BAZAAR’s league of extraordinary women this year features individuals and teams who took a long, hard look at the needs of our communities and stepped up to the challenge.

Portrait of Tammy Strobel

"Charmaine Seah-Ong"


Founder and General of Brand & Merchantry, and Co-founder of Elementary Co.

“For as long as I can remember, my parents have been very involved in the community,” says Charmaine Seah-Ong, 38. “Be it volunteer work, fundraising or mentoring, they were constantly taking on multiple projects, and made it a point to get my brothers and I involved, even though we were just little kids.”

It is no wonder then, that when she co-founded her branding and marketing agency Elementary Co. with husband Derek Ong in 2013, she took on numerous social good projects, and used the team’s creativity and network for the greater good.

One of the latest projects the company contributed to was the #HOMEFORALL Migrants initiative by the Collective of Migrant Efforts, which sought to raise funds to provide 20,000 migrant workers with rations over 10 days.
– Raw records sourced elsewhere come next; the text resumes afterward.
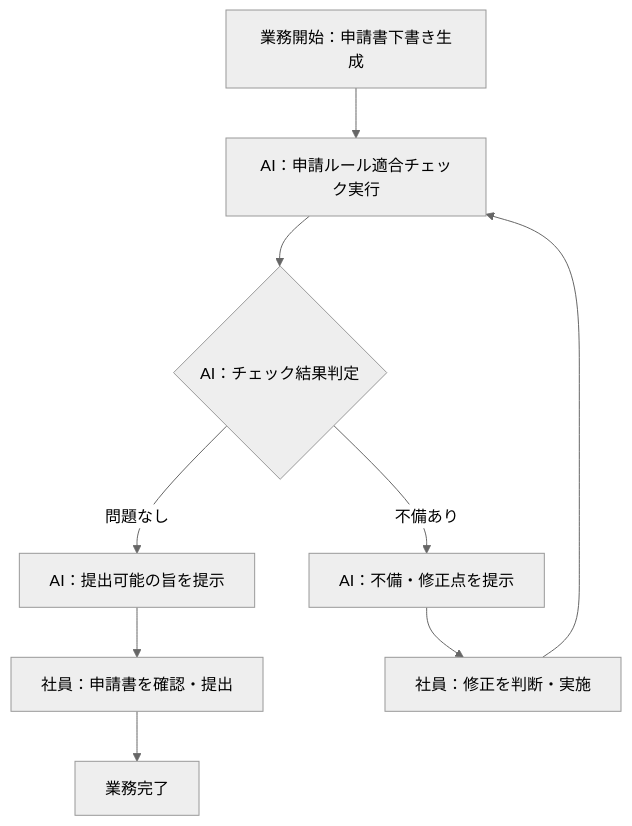
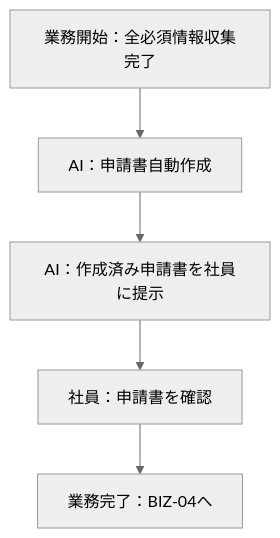
The third of 4 diagrams in artifacts/01_business-requirements/outputs/業務プロセス定義.md (horii003/AIAgentBookCC), drawn with Mermaid (neutral theme) before and after one commit. The commit also changed other lines of this file and 153 other files, not shown here.

````diff
--- a/artifacts/01_business-requirements/outputs/業務プロセス定義.md
+++ b/artifacts/01_business-requirements/outputs/業務プロセス定義.md
@@ -448,11 +323,7 @@
 ```mermaid
 flowchart TD
-    A[業務開始：申請書下書き生成] --> B[AI：申請ルール適合チェック実行]
-    B --> C{AI：チェック結果判定}
-    C -->|問題なし| D[AI：提出可能の旨を提示]
-    C -->|不備あり| E[AI：不備・修正点を提示]
-    E --> F[社員：修正を判断・実施]
-    F --> B
-    D --> G[社員：申請書を確認・提出]
-    G --> H[業務完了]
+    A[業務開始：全必須情報収集完了] --> B[AI：申請書自動作成]
+    B --> C[AI：作成済み申請書を社員に提示]
+    C --> D[社員：申請書を確認]
+    D --> E[業務完了：BIZ-04へ]
 ```
````
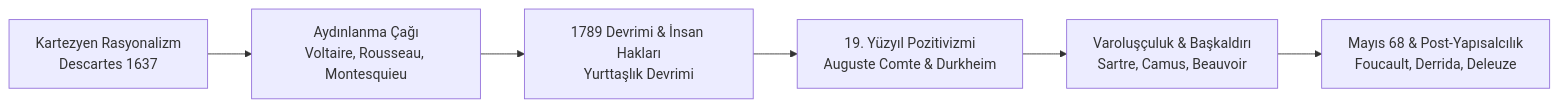
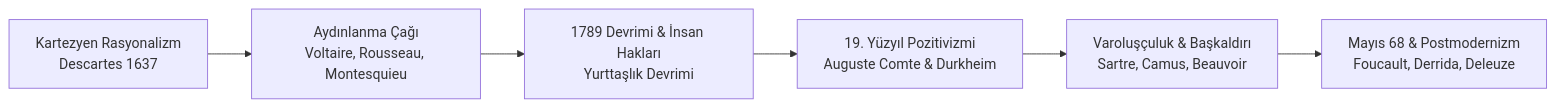
The diagram in README.md (arch-yunus/gsb-france-exchange-2026), drawn with Mermaid before and after one commit. The commit also changed other lines of this file and 6 other files, not shown here.

````diff
--- a/README.md
+++ b/README.md
@@ -206,8 +267,8 @@
 ```mermaid
 graph LR
     A[Kartezyen Rasyonalizm<br/>Descartes 1637] --> B[Aydınlanma Çağı<br/>Voltaire, Rousseau, Montesquieu]
     B --> C[1789 Devrimi & İnsan Hakları<br/>Yurttaşlık Devrimi]
     C --> D[19. Yüzyıl Pozitivizmi<br/>Auguste Comte & Durkheim]
     D --> E[Varoluşçuluk & Başkaldırı<br/>Sartre, Camus, Beauvoir]
-    E --> F[Mayıs 68 & Post-Yapısalcılık<br/>Foucault, Derrida, Deleuze]
+    E --> F[Mayıs 68 & Postmodernizm<br/>Foucault, Derrida, Deleuze]
 ```
````
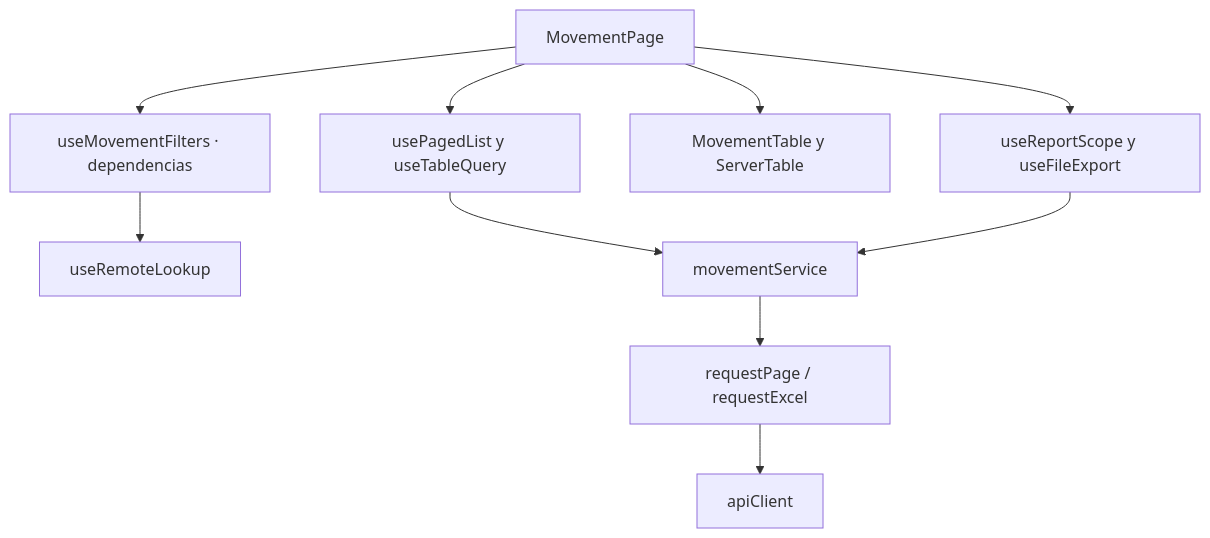
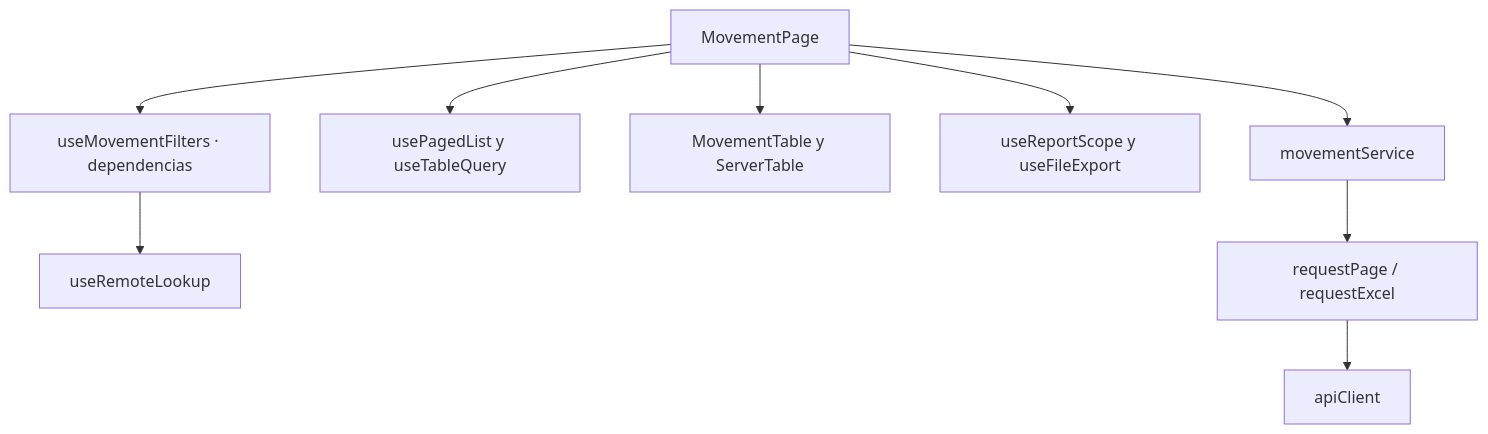
Before and after one commit to gpgsistemas01/nexus: the diagram in front/docs/architecture/views/logical/components/05-movements.md, drawn with Mermaid. The commit also changed other lines of this file and 227 other files, not shown here.

````diff
--- a/front/docs/architecture/views/logical/components/05-movements.md
+++ b/front/docs/architecture/views/logical/components/05-movements.md
@@ -7,12 +9,11 @@
 ```mermaid
 flowchart TB
     page["MovementPage"] --> filters["useMovementFilters · dependencias"]
     page --> list["usePagedList y useTableQuery"]
     page --> table["MovementTable y ServerTable"]
     page --> report["useReportScope y useFileExport"]
     filters --> lookups["useRemoteLookup"]
-    list --> service["movementService"]
-    report --> service
+    page --> service["movementService"]
     service --> transport["requestPage / requestExcel"]
     transport --> http["apiClient"]
 ```
````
Seah-Ong and her team joined forces with Kari Tamura Chua of SamaSama to get the word out about the fundraiser.

“With the help of visual storytelling studio 8EyedSpud, we got the artwork done up to effectively communicate the enormous task that the initiative had at hand, and reached out to nearly a hundred thought leaders, key opinion leaders, media personalities and even PR agencies within two days,” she shares. “There was no question about it—we knew it was something we needed to do.”

In less than a week, the initiative hit its $800,000 target, with donations continuing to pour in even after that. “It was heartening to know that there is so much kindness and generosity,” says Seah-Ong. “It made me feel hopeful during a time when there is so much negativity going around in the world.”

My Reading Room

"Amanda Chong"


Lawyer, poet and o-founder of ReadAble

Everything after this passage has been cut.